Every other year, the Air Force Office of Scientific Research gives about 10 university teams the chance to design and build a satellite, and guarantees the winners a launch. The BU satellite is intended to hover over the aurora borealis, known as the northern lights, which are produced when particles from radiation belts thousands of miles out in space interact with the Earth’s atmosphere. The measurements and images taken by the satellite would test and enhance an existing computer model of these auroras, part of an effort to better predict violent space weather that can damage spacecraft electronics and disrupt communication networks such as pagers and cell phones.
The project is overseen by Theodore Fritz, a College of Arts and Sciences professor of astronomy, a handful of other professors, and doctoral student David Voss (ENG’09). But the design, the engineering, and the presentations will be completed by the undergrads. They are working in about a dozen teams on the satellite’s different subsystems, such as the probes and imaging equipment, the ground control station that will be housed at BU, and the orbital adjustment system.
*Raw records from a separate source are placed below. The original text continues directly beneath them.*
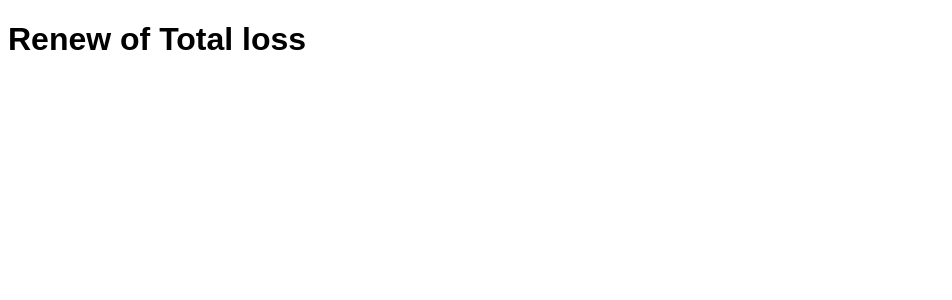
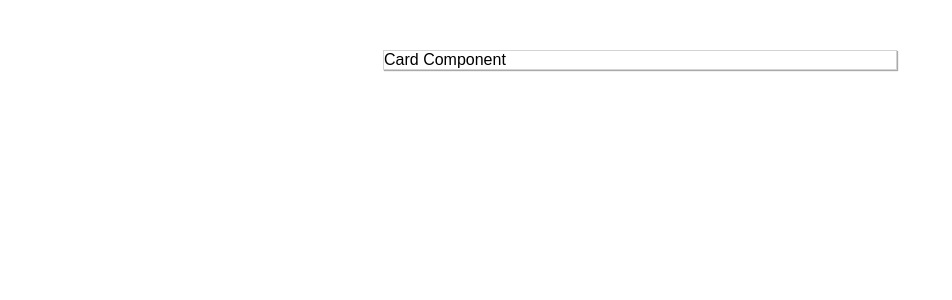
Before and after one commit to camisetags/total-loss, a React app: page / in a window 1280 px wide. Shown: the top 300 px of the page, without its empty margins (0-952 px from the left). Built offline with nearby package versions, Linux system fonts and the light colour scheme.

Commit message:
Started to implement card css

```diff
--- a/src/app/app.jsx
+++ b/src/app/app.jsx
@@ -7,11 +7,11 @@ import Home from './core/pages/Home';
 
 const App = () => (
   <Provider store={store}>
-    <div>
+    <main className="container">
       <Switch>
         <Route exact path="/" component={Home} />
       </Switch>
-    </div>
+    </main>
   </Provider>
 );
 
--- a/src/app/core/components/Card.jsx
+++ b/src/app/core/components/Card.jsx
@@ -1,5 +1,3 @@
 import React from 'react';
 
-const Card = () => <div> Card Component </div>;
-
-export default Card;
+export default () => <div className="card">Card Component</div>;
--- a/src/app/core/pages/Home.jsx
+++ b/src/app/core/pages/Home.jsx
@@ -1,11 +1,11 @@
 // @flow
 
 import React from 'react';
-import App from '../components/App';
+import Card from '../components/Card';
 
 const Home = () => (
   <div>
-    <App name={'Total loss'} />
+    <Card />
   </div>
 );
 
--- a/src/app/user/actions.js
+++ b/src/app/user/actions.js
@@ -1,5 +1,5 @@
 // @flow
 
-import * as types from './actionTypes';
+import * as types from './constants';
 
 export const addUser = (name: string): string => name;
--- /dev/null
+++ b/src/styles/_card.scss
@@ -0,0 +1,12 @@
+.card {
+    overflow: hidden;
+    position: absolute;
+    left: 0;
+    right: 0;
+    top: 50px;
+    margin: 0 auto;
+    width: 512px;
+    border: 1px solid #d3d3d3;
+    border-radius: 0px;
+    box-shadow: 1px 1px 1px #aaaaaa
+}
--- /dev/null
+++ b/src/styles/_common.scss
@@ -0,0 +1,10 @@
+body {
+    font-family: Arial, Helvetica, sans-serif
+}
+
+.container {
+    @include breakpoint(desktop) {
+        margin-left: 80px;
+        margin-right: 80px;
+    }
+}
--- /dev/null
+++ b/src/styles/config/_resets.scss
@@ -0,0 +1,159 @@
+html,
+body,
+div,
+span,
+applet,
+object,
+iframe,
+h1,
+h2,
+h3,
+h4,
+h5,
+h6,
+p,
+blockquote,
+pre,
+a,
+abbr,
+acronym,
+address,
+big,
+cite,
+code,
+del,
+dfn,
+em,
+img,
+ins,
+kbd,
+q,
+s,
+samp,
+small,
+strike,
+strong,
+sub,
+sup,
+tt,
+var,
+b,
+u,
+i,
+center,
+dl,
+dt,
+dd,
+ol,
+ul,
+li,
+fieldset,
+form,
+label,
+legend,
+table,
+caption,
+tbody,
+tfoot,
+thead,
+tr,
+th,
+td,
+article,
+aside,
+canvas,
+details,
+embed,
+figure,
+figcaption,
+footer,
+header,
+hgroup,
+menu,
+nav,
+output,
+ruby,
+section,
+summary,
+time,
+mark,
+audio,
+video {
+    margin: 0;
+    padding: 0;
+    border: 0;
+    font: inherit;
+    font-size: 100%;
+    vertical-align: baseline;
+    box-sizing: border-box;
+}
+
+html {
+    line-height: 1;
+}
+
+body {
+    position: relative;
+}
+
+ol,
+ul {
+    list-style: none;
+}
+
+table {
+    border-collapse: collapse;
+    border-spacing: 0;
+}
+
+caption,
+th,
+td {
+    text-align: left;
+    font-weight: normal;
+    vertical-align: middle;
+}
+
+q,
+blockquote {
+    quotes: none;
+}
+
+q:before,
+q:after,
+blockquote:before,
+blockquote:after {
+    content: "";
+    content: none;
+}
+
+a img {
+    border: none;
+}
+
+article,
+aside,
+details,
+figcaption,
+figure,
+footer,
+header,
+hgroup,
+main,
+menu,
+nav,
+section,
+summary {
+    display: block;
+}
+
+input[type="search"],
+input[type="text"],
+input[type="submit"] {
+    -webkit-appearance: none;
+    border-radius: 0;
+}
+
+input[type="checkbox"] {
+    display: none;
+}
--- /dev/null
+++ b/src/styles/config/vars/_deviceSizes.scss
@@ -0,0 +1,3 @@
+$phone: 320px;
+$tablet: 768px;
+$desktop: 950px;
--- /dev/null
+++ b/src/styles/mixins/_breakpoints.scss
@@ -0,0 +1,32 @@
+@mixin breakpoint($point) {
+    @if $point==phone {
+        @media (min-width: $phone) {
+            @content;
+        }
+    }
+    @else if $point==untilTablet {
+        @media (max-width: $tablet - 1) {
+            @content;
+        }
+    }
+    @else if $point==tablet {
+        @media (min-width: $tablet) {
+            @content;
+        }
+    }
+    @else if $point==untilDesktop {
+        @media (max-width: $desktop - 1) {
+            @content;
+        }
+    }
+    @else if $point==desktop {
+        @media (min-width: $desktop) {
+            @content;
+        }
+    }
+    @else {
+        @media (min-width: $point) {
+            @content;
+        }
+    }
+}
--- a/src/styles/style.scss
+++ b/src/styles/style.scss
@@ -1,3 +1,9 @@
-body {
-    font-family: Arial, Helvetica, sans-serif
-}
+// MIXINS
+@import 'mixins/breakpoints';
+// CONFIGS
+@import 'config/vars/deviceSizes';
+// @import 'config/resets';
+// COMMON
+@import 'common';
+//COMPONENTS
+@import 'card';
--- a/webpack.dev.js
+++ b/webpack.dev.js
@@ -11,7 +11,7 @@ module.exports = merge(common, {
     contentBase: './src',
     historyApiFallback: true,
     overlay: true,
-    hot: true,
+    // hot: true,
   },
 
   plugins: [
```
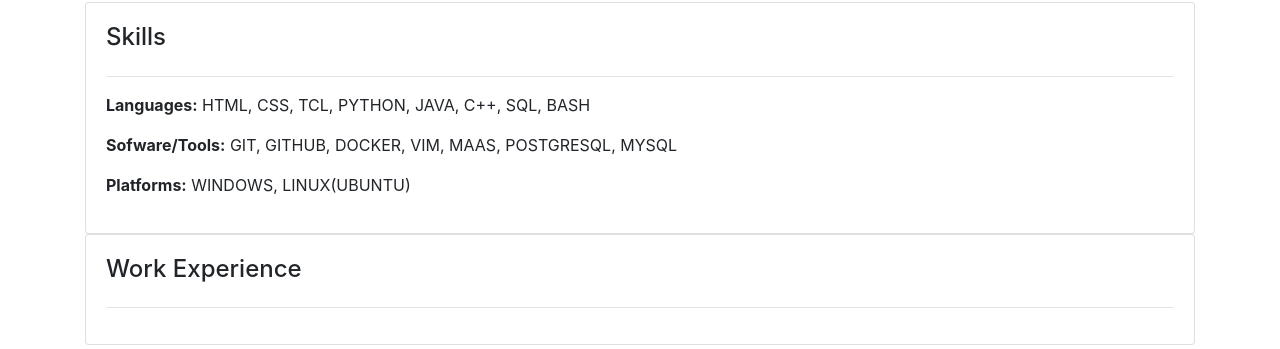
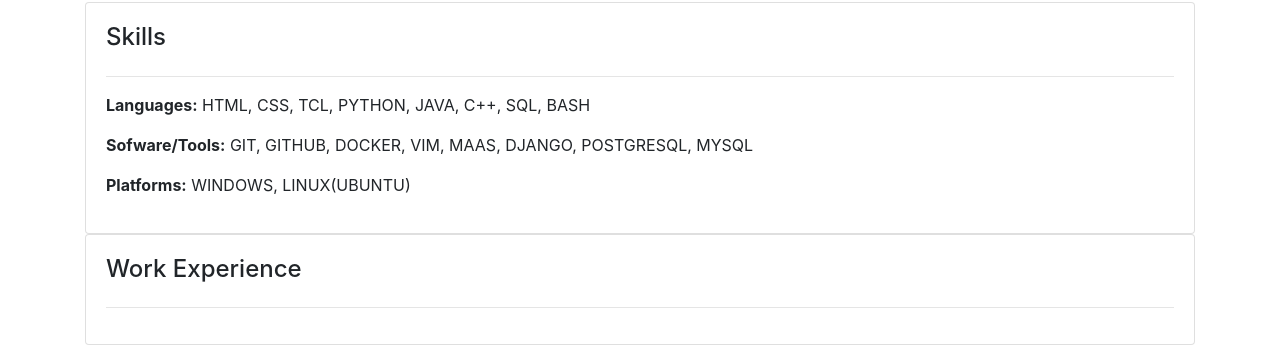
Before and after one commit to basanneh/myWebSite, a Django app: page / in a window 1280 px wide. Shown: the part 1074-1423 px from the top of the page. Run offline with Django 3.2, Linux system fonts and the light colour scheme; some libraries are stand-ins or nearby versions.

Commit message:
Django added to tools

```diff
--- a/base/templates/base/home.html
+++ b/base/templates/base/home.html
@@ -47,7 +47,7 @@
                     <p>
                     <strong>Languages:</strong> HTML, CSS, TCL, PYTHON, JAVA, C++, SQL, BASH
                     </p>
-                    <p><strong>Sofware/Tools:</strong> GIT, GITHUB, DOCKER, VIM, MAAS, POSTGRESQL, MYSQL
+                    <p><strong>Sofware/Tools:</strong> GIT, GITHUB, DOCKER, VIM, MAAS, DJANGO, POSTGRESQL, MYSQL
                     </p>
                     <p><strong>Platforms:</strong> WINDOWS, LINUX(UBUNTU)
                     </p>
```
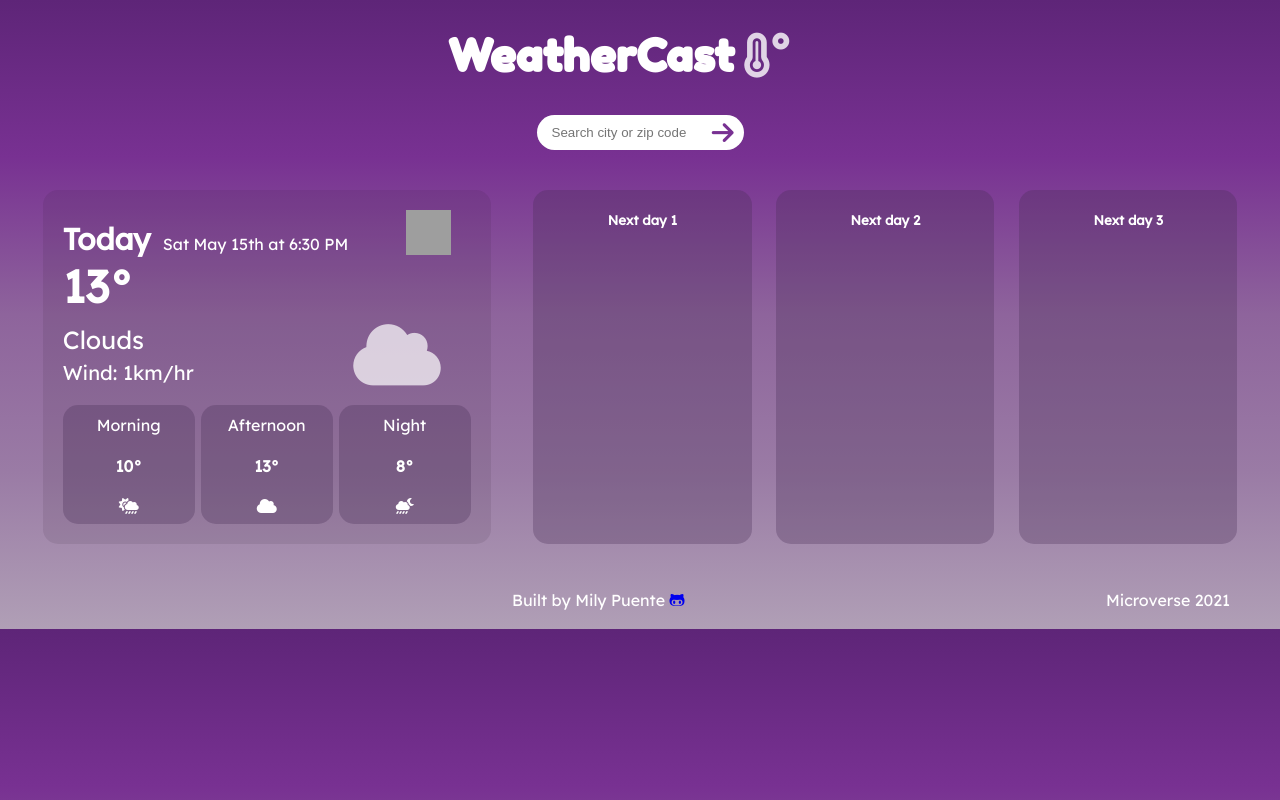
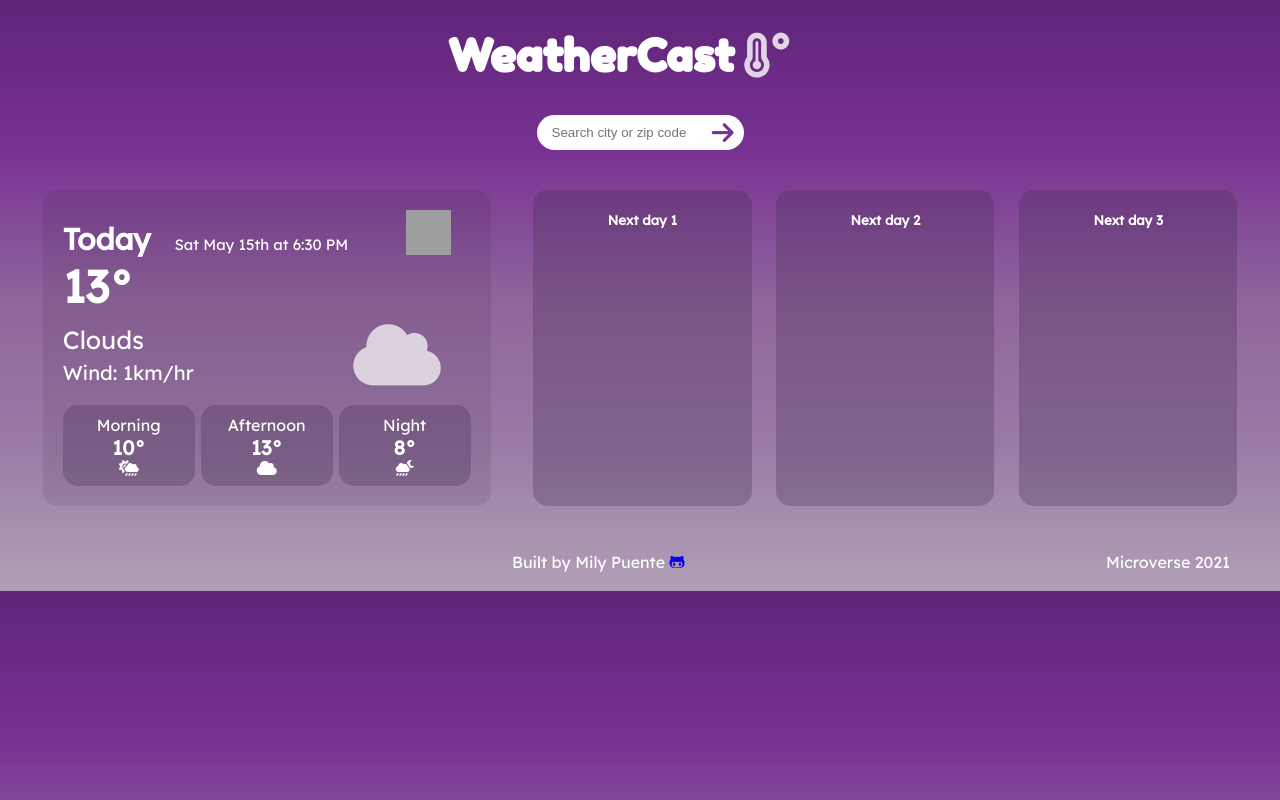
Before and after one commit to Milypm/weather-app-JS, a website built with webpack: page dist/index.html in a window 1280 px wide. Both pictures are taken after a click on the icon 722 px from the left and 133 px from the top of the page. Built offline with nearby package versions, Linux system fonts and the light colour scheme; no server answers; grey boxes are pictures that could not be loaded.

Commit message:
Fix method for formatting the current dateTime got from API

```diff
--- a/package.json
+++ b/package.json
@@ -32,5 +32,8 @@
     "stylelint-scss": "^3.19.0",
     "webpack": "^5.37.0",
     "webpack-cli": "^4.7.0"
+  },
+  "dependencies": {
+    "date-fns": "^2.21.3"
   }
 }
--- a/src/css/style.css
+++ b/src/css/style.css
@@ -119,6 +119,7 @@
 
 .today-hour {
   margin: 0;
+  font-size: 15px;
 }
 
 .today-temp {
@@ -151,6 +152,15 @@
   border-radius: 15px;
   background: rgba(71, 45, 83, 0.3);
   padding: 10px 15px;
+}
+
+.details-div h4 {
+  margin: 0;
+  font-size: 20px;
+}
+
+.details-div i {
+
 }
 
 .next-days-div {
--- a/src/js/api.js
+++ b/src/js/api.js
@@ -1,3 +1,5 @@
+const { format } = require('date-fns');
+
 const fetchWeather = (() => {
   let data = {
     dateTime: '',
@@ -12,19 +14,20 @@
 
   const findLocation = async (city, zipCode, country) => {
     try {
-      const response = await fetch(`https://api.openweathermap.org/data/2.5/weather?q=${city}&units=metric&appid=42f266cd35ff527ebd1a7db4f46e623c`, {mode: 'cors'});
-      const cityWeather = await response.json();
-      getData(cityWeather);
-      console.log(cityWeather);
+      const responseCurrent = await fetch(`https://api.openweathermap.org/data/2.5/weather?q=${city}&units=metric&appid=42f266cd35ff527ebd1a7db4f46e623c`, {mode: 'cors'});
+      const currentWeather = await responseCurrent.json();
+      const responseThreeHours = await fetch(`https://api.openweathermap.org/data/2.5/forecast?q=${city}&units=metric&cnt=3&appid=42f266cd35ff527ebd1a7db4f46e623c`, {mode: 'cors'});
+      const threeWeather = await responseThreeHours.json();
+      getData(currentWeather, threeWeather);
+      console.log(threeWeather);
       return data;
     } catch (error) {
         alert('Error:', error);
     }
   };
 
-  const getData = (jsonData) => {
-    // const timezone = jsonData.timezone;
-    // data.dateTime = getDateTime(timezone);
+  const getData = (jsonData, secondjsonData) => {
+    data.dateTime = format(new Date(jsonData.dt * 1000), 'E MMM do, p');
     data.degrees = Math.floor(parseInt(jsonData.main.temp)).toString();
     data.atmosphere = jsonData.weather[0].description;
     data.wind = Math.floor((parseInt(jsonData.wind.speed) / 1000) * 3600);
@@ -34,14 +37,6 @@
     data.iconId = jsonData.weather[0].icon;
   };
 
-  const getDateTime = (tz) => {
-    // console.log(tz);
-    const date = new Date(tz * 1000);
-    // console.log(date);
-    const timeStr = date.toLocaleTimeString();
-    console.log(timeStr);
-  };
-
   return { findLocation };
 })();
 
--- a/src/js/main.js
+++ b/src/js/main.js
@@ -19,7 +19,7 @@
     const city = document.querySelector('#search-input-id').value;
     fetchWeather.findLocation(city).then((fetchData) => {
       document.getElementById('city-name-id').textContent = city;
-      document.getElementById('today-hour-id').textContent = fetchData.dateTime;
+      document.getElementById('today-hour-id').textContent = `At ${fetchData.dateTime}`;
       document.getElementById('today-temp-id').textContent = `${fetchData.degrees}°`;
       document.getElementById('today-atmosphere-id').textContent = fetchData.atmosphere;
       document.getElementById('today-wind-id').textContent = `Wind: ${fetchData.wind}km/hr`;
--- a/src/js/todaysDetails.js
+++ b/src/js/todaysDetails.js
@@ -6,8 +6,10 @@
   morning.classList.add('details-div');
   morning.textContent = 'Morning';
   const tempMorning = document.createElement('h4');
+  tempMorning.setAttribute('id', 'temp-morning-id');
   tempMorning.textContent = '10°';
   const iconMorning = document.createElement('i');
+  iconMorning.setAttribute('id', 'icon-morning-id');
   iconMorning.classList.add('fas');
   iconMorning.classList.add('fa-cloud-sun-rain');
 
@@ -15,8 +17,10 @@
   afternoon.classList.add('details-div');
   afternoon.textContent = 'Afternoon';
   const tempAfternoon = document.createElement('h4');
+  tempAfternoon.setAttribute('id', 'temp-afternoon-id');
   tempAfternoon.textContent = '13°';
   const iconAfternoon = document.createElement('i');
+  iconAfternoon.setAttribute('id', 'icon-afternoon-id');
   iconAfternoon.classList.add('fas');
   iconAfternoon.classList.add('fa-cloud');
 
@@ -24,8 +28,10 @@
   night.classList.add('details-div');
   night.textContent = 'Night';
   const tempNight = document.createElement('h4');
+  tempNight.setAttribute('id', 'temp-night-id');
   tempNight.textContent = '8°';
   const iconNight = document.createElement('i');
+  iconNight.setAttribute('id', 'icon-night-id');
   iconNight.classList.add('fas');
   iconNight.classList.add('fa-cloud-moon-rain');
 
```
Also changed, not shown: dist/main.js, 1 other file.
BU Today will check in on their progress as they prepare to face a panel of Air Force, NASA, and industry satellite experts in a preliminary design review on August 17.
Last month, we featured Kyle Winters (ENG’09), who’s helping to build the solar arrays that will power the satellite and also working on the project’s required educational component, a curriculum to teach local high school students how to build a satellite’s thermal probe. We also heard from Jeannette Hancock (ENG’08) whose “attitude” subsystem team is designing a system to keep the satellite’s probes and sensors pointed in the right direction as it orbits.
In this installment, we check in with Fabio Malangone (ENG’09) who’s working with the ground support equipment team. Their task: to inspect, test, calibrate, adjust and repair every system that will come together in the nanosatellite. Once the satellite is built, it will be crammed with delicate instrumentation and will weigh more than 100 pounds. It will be the responsibility of Malangone’s team to move the craft from place to place.
The preliminary design review is just over a week away, but Malangone notes this is just a first step toward the group’s ultimate goal. “It’s a long ways out,” he says. “But I believe that with our team I’m fairly confident that we’ll have a working satellite by the end of next summer.”
Chris Berdik can be reached at email@example.com.